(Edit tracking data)
########################################

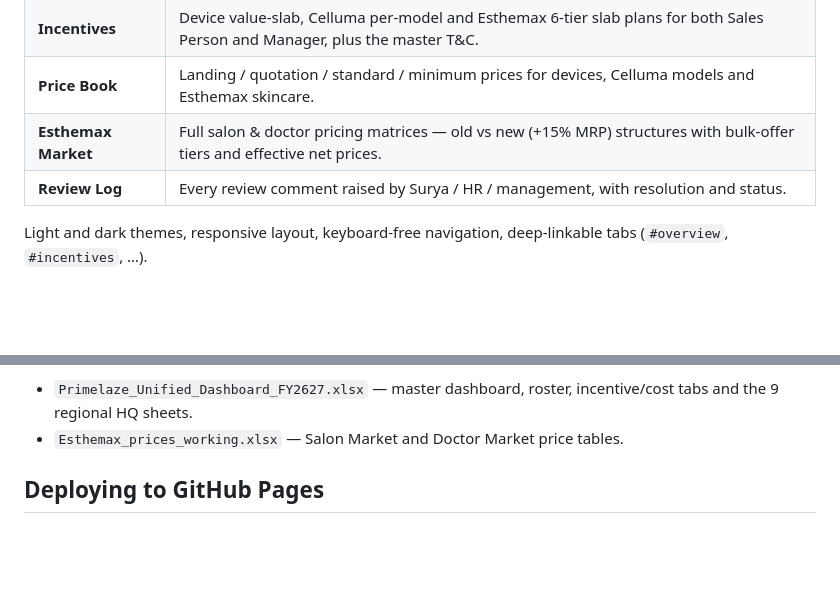
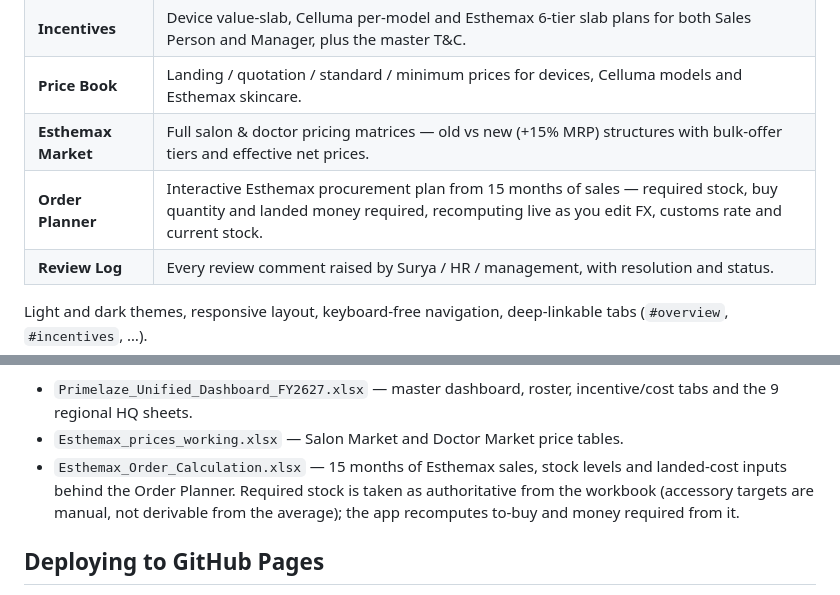
Before and after one commit to bhanup-netizen/finance-primelaze, a Markdown page: README.md, 2 parts joined by grey strips. GitHub-like rendering; blank space fills up the shorter version.

```diff
--- a/README.md
+++ b/README.md
@@ -18,6 +18,7 @@ workbooks and runs as a **static site** with no backend and no build step.
 | **Incentives** | Device value-slab, Celluma per-model and Esthemax 6-tier slab plans for both Sales Person and Manager, plus the master T&C. |
 | **Price Book** | Landing / quotation / standard / minimum prices for devices, Celluma models and Esthemax skincare. |
 | **Esthemax Market** | Full salon & doctor pricing matrices — old vs new (+15% MRP) structures with bulk-offer tiers and effective net prices. |
+| **Order Planner** | Interactive Esthemax procurement plan from 15 months of sales — required stock, buy quantity and landed money required, recomputing live as you edit FX, customs rate and current stock. |
 | **Review Log** | Every review comment raised by Surya / HR / management, with resolution and status. |
 
 Light and dark themes, responsive layout, keyboard-free navigation, deep-linkable
@@ -118,6 +119,10 @@ Commit the regenerated `assets/js/data.enc.js` (and, in a private repo,
 - `Primelaze_Unified_Dashboard_FY2627.xlsx` — master dashboard, roster,
   incentive/cost tabs and the 9 regional HQ sheets.
 - `Esthemax_prices_working.xlsx` — Salon Market and Doctor Market price tables.
+- `Esthemax_Order_Calculation.xlsx` — 15 months of Esthemax sales, stock levels
+  and landed-cost inputs behind the Order Planner. Required stock is taken as
+  authoritative from the workbook (accessory targets are manual, not derivable
+  from the average); the app recomputes to-buy and money required from it.
 
 ## Deploying to GitHub Pages
 
```
Also changed, not shown: docs/order.png (added), 7 other files.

########################################

Instructions to follow
For each line in the data that contains the string "master", give a copy of that line.

Solution to this exercise
 | **Incentives** | Device value-slab, Celluma per-model and Esthemax 6-tier slab plans for both Sales Person and Manager, plus the master T&C. |
 - `Primelaze_Unified_Dashboard_FY2627.xlsx` — master dashboard, roster,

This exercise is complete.